Q: What have your infrastructure upgrades made possible, curriculum-wise?
A: We started an interesting project last summer in which we digitized our ninth-grade government textbook. We trained our teachers to map our curriculum to the textbook and then gave them access to the textbook in digitized form via a school-provided laptop. Streaming technology provides video from the textbook to each classroom, and LCD projectors make the technology easily accessible to all the students. In some cases, the time it takes to develop classroom material around the textbook went from days to hours. Next, we’ll be digitizing our algebra and biology texts. In rolling out these kinds of projects, we try to use the technology and tools to initiate enthusiasm from teachers and students.
Q:What’s currently hot on your plate?
A:We have a number of projects in the works. One of the goals of our new network infrastructure is to increase network security—deploy effective firewalls and content and spam filtering and make sure the internal infrastructure is standardized and rock-solid. Another big project is the deployment of IP telephones. We either have or soon will have 911 emergency capabilities in each classroom in the district. Our student information system feeds the IP telephony system with information—teachers have access to student demographics and parent contact information, and we can easily and simply activate broadcast messages in case of an emergency or disaster. The possibilities are vast.
Q: Any final words of wisdom?
A: The bottom line for all of these technologies is that if they’re not used for the purpose of instruction, it’s all a waste of money. Most small school systems do not take good care of IT needs and decisions, and often IT is not well liked or well respected. We’re focused on IT here because it is critical to everything we are doing, and we can bring up any issues we have for very quick resolution. IT cannot be pushed aside, not if you want to make good use of your technology budget and improve the ability of your district to provide effective curriculum delivery now and in the future.
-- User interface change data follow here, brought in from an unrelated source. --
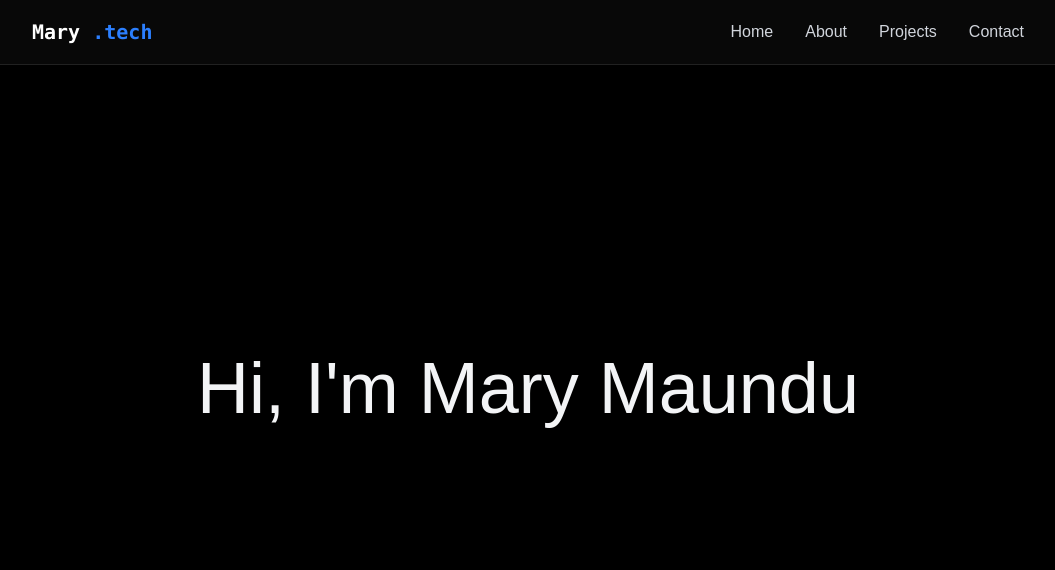
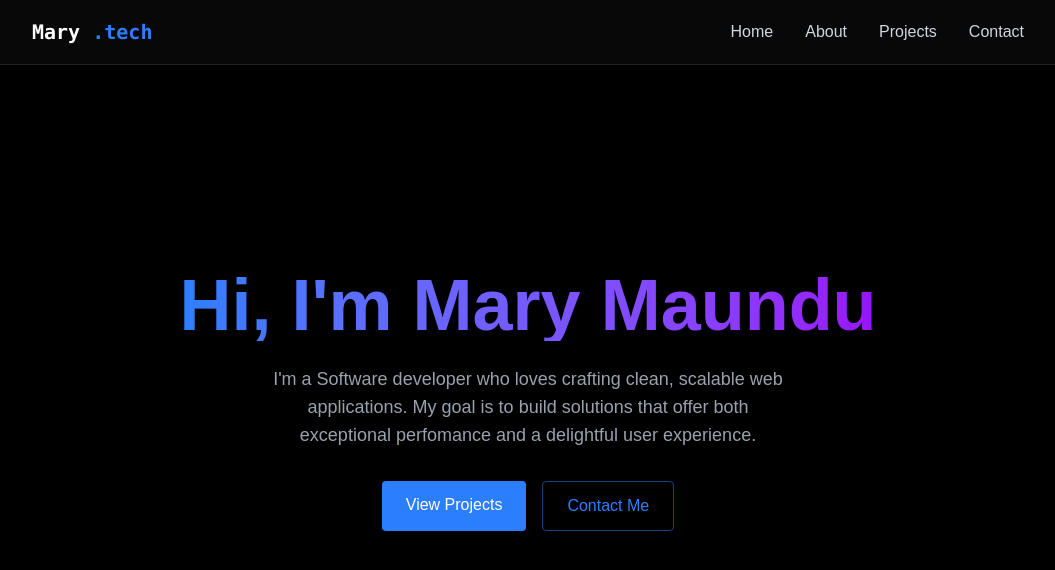
Before and after one commit to maundu55/portfolio, a React (Vite) app: page / in a window 1280 px wide. Shown: the top 570 px of the page, without its empty margins (112-1167 px from the left). Built offline with nearby package versions, Linux system fonts and the light colour scheme.

Commit message:
add button to home

```diff
--- a/src/components/sections/Home.jsx
+++ b/src/components/sections/Home.jsx
@@ -3,8 +3,15 @@
 const Home = () => {
   return (
     <section id='home' className='min-h-screen flex items-center justify-center relative'>
-      <div>
-        <h1 className='text-5xl md:text-7xl font-bolc mb-6 gradient-text leading-right'>Hi, I'm Mary Maundu</h1>
+      <div className='text-center z-10 px-4'>
+        <h1 className='text-5xl md:text-7xl font-bold mb-6 bg-gradient-to-r from-blue-500 to-purple-600 bg-clip-text text-transparent leading-right'>Hi, I'm Mary Maundu</h1>
+        <p className='text-gray-400 text-lg mb-8 max-w-lg mx-auto'>
+          I'm a Software developer who loves crafting clean, scalable web applications. My goal is to build solutions that offer both exceptional perfomance and a delightful user experience.
+        </p>
+        <div className='flex justify-center space-x-4'>
+          <a href="#projects" className='bg-blue-500 text-white py-3 px-6 rounded font-medium transition relative overflow-hidden hover:-translate-y-0.5 hover:shadow-[0_0_15px_rgba(59, 130, 246, 0.4)]'>View Projects</a>
+          <a href="#contact" className='border border-blue-500/50 text-blue-500 py-3 px-6 rounded font-medium transition-all duration-200 hover:-translate-y-0.5 hover:shadow-[0_0_15px_rgba(59, 130, 246, 0.2)] hover:bg-blue-500/10'>Contact Me</a>
+        </div>
       </div>
     </section>
   )
```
Richard Hoffman, former Web technologies coordinator for Fairfax County Public Schools in Virginia, is a technical architect based in New Hampshire and site editor of CMP Media’s Systems Integration Pipeline.